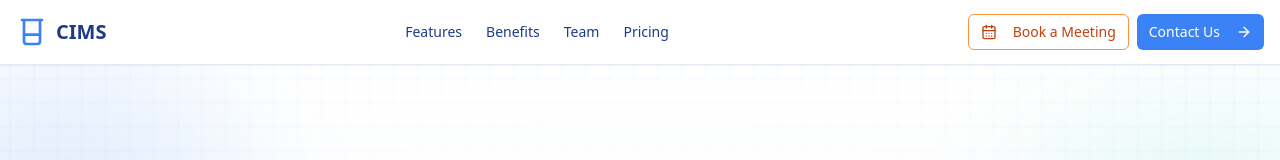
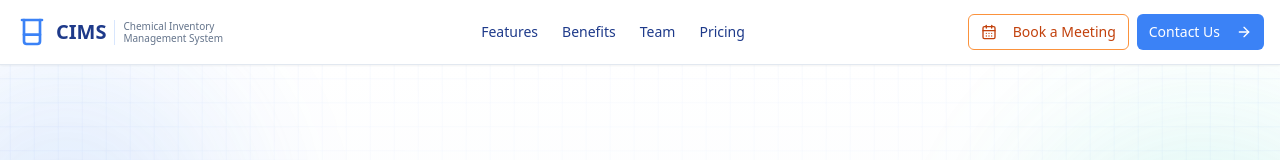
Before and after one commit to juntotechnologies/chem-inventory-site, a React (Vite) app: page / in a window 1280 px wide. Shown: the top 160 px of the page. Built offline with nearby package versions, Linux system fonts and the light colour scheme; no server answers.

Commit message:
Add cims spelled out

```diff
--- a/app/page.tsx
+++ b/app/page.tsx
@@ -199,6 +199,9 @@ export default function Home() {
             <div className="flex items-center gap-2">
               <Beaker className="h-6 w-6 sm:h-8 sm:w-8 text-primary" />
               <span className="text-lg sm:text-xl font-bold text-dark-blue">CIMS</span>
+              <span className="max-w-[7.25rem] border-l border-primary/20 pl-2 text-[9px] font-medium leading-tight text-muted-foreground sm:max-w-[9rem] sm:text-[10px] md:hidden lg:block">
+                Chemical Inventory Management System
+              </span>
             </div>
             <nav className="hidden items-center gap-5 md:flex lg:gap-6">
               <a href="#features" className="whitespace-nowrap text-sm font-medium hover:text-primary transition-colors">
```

### What is expected
In your copy of the listing above, reproduce each line exactly and omit all pictures.

### Solution to this exercise
Before and after one commit to juntotechnologies/chem-inventory-site, a React (Vite) app: page / in a window 1280 px wide. Shown: the top 160 px of the page. Built offline with nearby package versions, Linux system fonts and the light colour scheme; no server answers.

Commit message:
Add cims spelled out

```diff
--- a/app/page.tsx
+++ b/app/page.tsx
@@ -199,6 +199,9 @@ export default function Home() {
             <div className="flex items-center gap-2">
               <Beaker className="h-6 w-6 sm:h-8 sm:w-8 text-primary" />
               <span className="text-lg sm:text-xl font-bold text-dark-blue">CIMS</span>
+              <span className="max-w-[7.25rem] border-l border-primary/20 pl-2 text-[9px] font-medium leading-tight text-muted-foreground sm:max-w-[9rem] sm:text-[10px] md:hidden lg:block">
+                Chemical Inventory Management System
+              </span>
             </div>
             <nav className="hidden items-center gap-5 md:flex lg:gap-6">
               <a href="#features" className="whitespace-nowrap text-sm font-medium hover:text-primary transition-colors">
```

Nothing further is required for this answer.